After what has seemed like weeks of bad news for non-believers, there is a small ray of hope tucked away in the Business Section of the newspaper. Western Washington University student Ben Crowthe submitted a petition to Apple to withdraw support for CVN. He cited the Southern Poverty Law Center’s report linking the Christian retail website to known anti-gay, anti-woman Hate Groups. Last week, Apple announced its withdrawal from the site. This is not the first time Apple has taken a stand against bigotry. In March, the company pulled an app that purported to help “cure” gay people. (LINK)
Apple is not the only big company to jump ship in recent weeks. Atlanta’s own Delta Airlines, Macy’s, Wells Fargo, BBC, and Microsoft have issued similar policy statements. To many, this marks a rare departure from the cut-throat amoral marketing which has apparently become the norm.
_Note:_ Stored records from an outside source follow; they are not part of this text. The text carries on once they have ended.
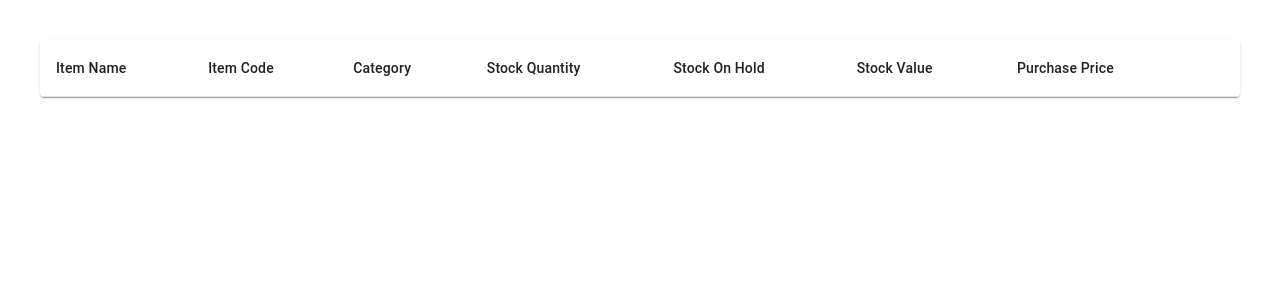
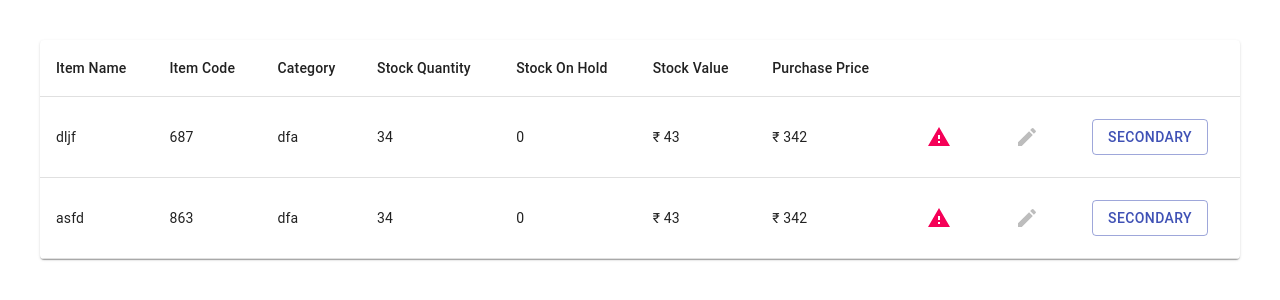
Before and after one commit to PriyaBihani/Solar-ladder-task, a React (Create React App) app in the folder client/: page / in a window 1280 px wide. Shown: the top 300 px of the page. Built offline with nearby package versions, Linux system fonts and the light colour scheme.

Commit message:
feat: Inventory

```diff
--- a/client/src/App.js
+++ b/client/src/App.js
@@ -1,8 +1,9 @@
-import { Inventory } from './components';
+import { Inventory, Actions } from './components';
 
 const App = () => {
 	return (
 		<div className='App'>
+			<Actions />
 			<Inventory />
 		</div>
 	);
--- /dev/null
+++ b/client/src/components/Actions.js
@@ -0,0 +1,5 @@
+import { Box } from '@material-ui/core';
+
+export const Actions = () => {
+	return <Box></Box>;
+};
--- a/client/src/components/Inventory.js
+++ b/client/src/components/Inventory.js
@@ -6,7 +6,35 @@ import {
 	TableRow,
 	TableCell,
 	Paper,
+	TableBody,
+	Button,
+	IconButton,
 } from '@material-ui/core';
+
+import { Edit, Warning } from '@material-ui/icons';
+
+const rows = [
+	{
+		id: 1,
+		itemName: 'dljf',
+		itemCode: 687,
+		category: 'dfa',
+		stockQuantity: 34,
+		stockOnHold: 0,
+		stockValue: 43,
+		price: 342,
+	},
+	{
+		id: 2,
+		itemName: 'asfd',
+		itemCode: 863,
+		category: 'dfa',
+		stockQuantity: 34,
+		stockOnHold: 0,
+		stockValue: 43,
+		price: 342,
+	},
+];
 
 export const Inventory = () => {
 	return (
@@ -23,8 +51,42 @@ export const Inventory = () => {
 							<TableCell>Stock Value</TableCell>
 							<TableCell>Purchase Price</TableCell>
 							<TableCell></TableCell>
+							<TableCell></TableCell>
+							<TableCell></TableCell>
 						</TableRow>
 					</TableHead>
+					<TableBody>
+						{rows.map((row) => (
+							<TableRow key={row.id}>
+								<TableCell component='th' scope='row'>
+									{row.itemName}
+								</TableCell>
+								<TableCell>{row.itemCode}</TableCell>
+								<TableCell>{row.category}</TableCell>
+								<TableCell>{row.stockQuantity}</TableCell>
+								<TableCell>{row.stockOnHold}</TableCell>
+								<TableCell>&#8377; {row.stockValue}</TableCell>
+								<TableCell>&#8377; {row.price}</TableCell>
+								<TableCell>
+									{' '}
+									<IconButton>
+										<Warning color='secondary' />{' '}
+									</IconButton>
+								</TableCell>
+								<TableCell>
+									{' '}
+									<IconButton>
+										<Edit color='disabled' />{' '}
+									</IconButton>
+								</TableCell>
+								<TableCell>
+									<Button variant='outlined' color='primary'>
+										Secondary
+									</Button>
+								</TableCell>
+							</TableRow>
+						))}
+					</TableBody>
 				</Table>
 			</TableContainer>
 		</Box>
--- a/client/src/components/index.js
+++ b/client/src/components/index.js
@@ -1 +1,2 @@
 export { Inventory } from './Inventory';
+export { Actions } from './Actions';
--- /dev/null
+++ b/package.json
@@ -0,0 +1,5 @@
+{
+  "dependencies": {
+    "@material-ui/icons": "^4.11.2"
+  }
+}
```
Also changed, not shown: 1 other file (tests, documents, lock files or other folders).
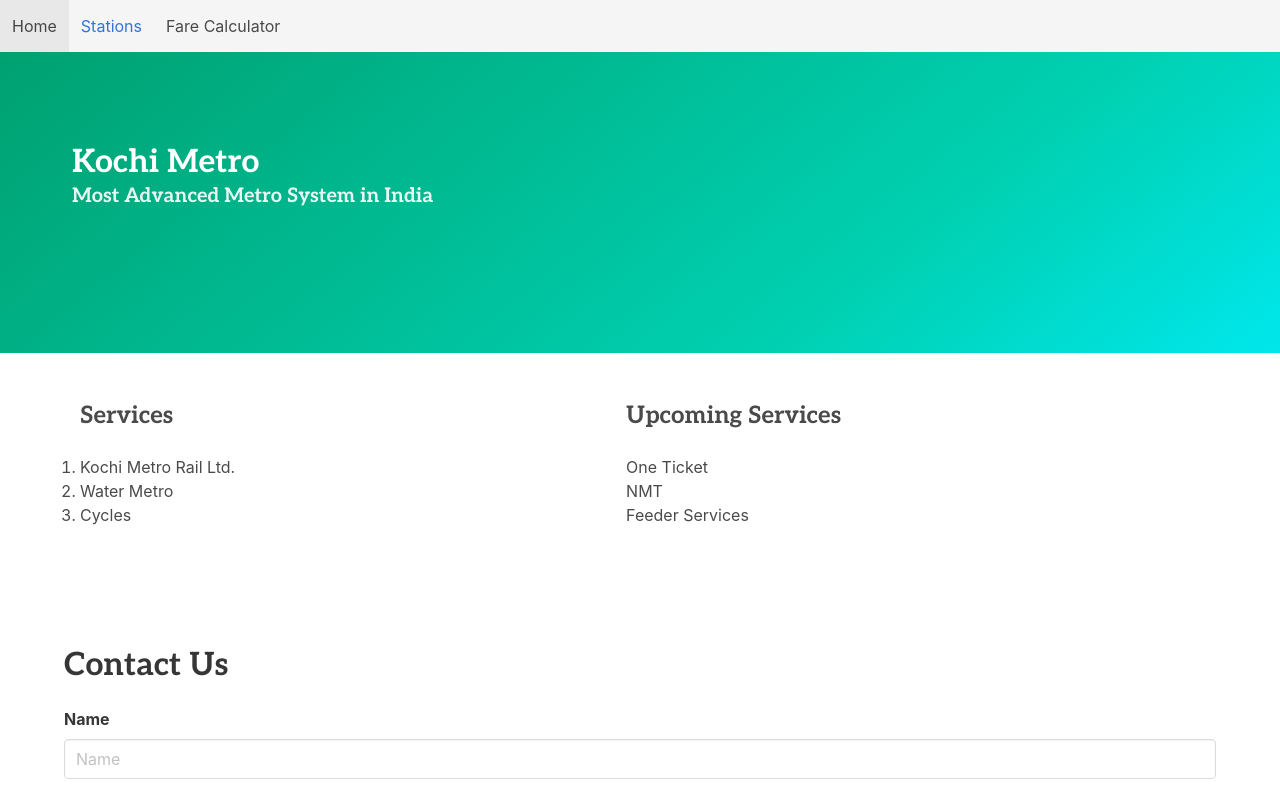
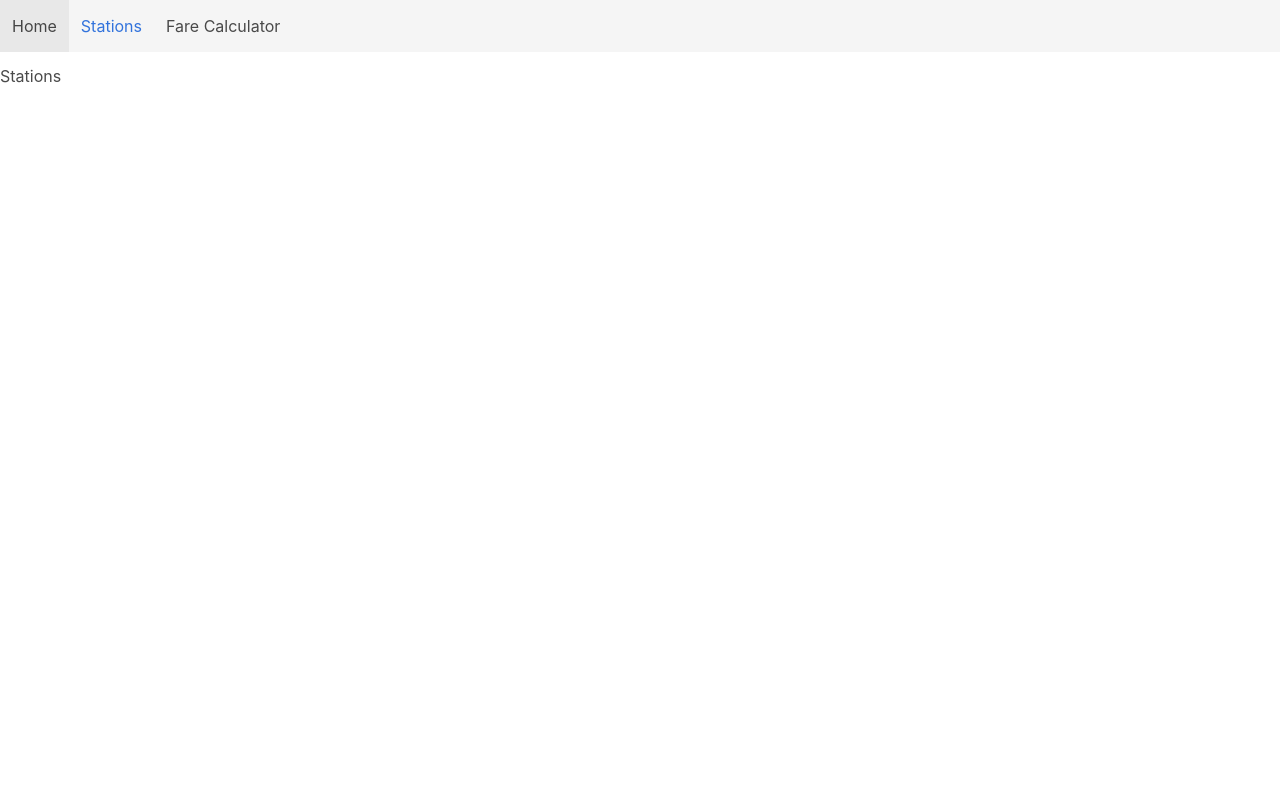
Before and after one commit to agneym/metro-workshop-app, a React (Create React App) app in the folder app/: page /stations in a window 1280 px wide. Shown: the top 794 px of the page. Built offline with nearby package versions, Linux system fonts and the light colour scheme.

Commit message:
setup placeholder stations

```diff
--- a/app/src/App.js
+++ b/app/src/App.js
@@ -5,13 +5,17 @@
 import "./App.css";
 import Navbar from "./Navbar";
 import Home from "./components/Home";
+import Stations from "./components/Stations";
 
 function App() {
   return (
     <div className="App">
       <Router>
         <Navbar />
-        <Route path="/" component={Home} />
+        <div style={{ marginTop: 64 }}>
+          <Route exact path="/" component={Home} />
+          <Route path="/stations" component={Stations} />
+        </div>
       </Router>
     </div>
   );
--- /dev/null
+++ b/app/src/components/Stations.js
@@ -0,0 +1,11 @@
+import React from "react";
+
+function Stations() {
+  return (
+    <main>
+      <p>Stations</p>
+    </main>
+  );
+}
+
+export default Stations;
```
In an age where consumers are increasingly skeptical of big corporations’ commitment to anything other than the almighty dollar — and especially in a period of economic instability, it is comforting to know that there are top level executives with some human empathy.
The issue is, however, a complicated one, and there are examples on the other side. Facebook recently removed a photo of two men kissing from a posted event, citing violations of its policy against “sexually aggressive content.” (LINK) (Besides being a photo of two men, it appeared no different than thousands of photos of heterosexual couples kissing which were allowed to stay.) It is still unclear where Facebook stands on the issue.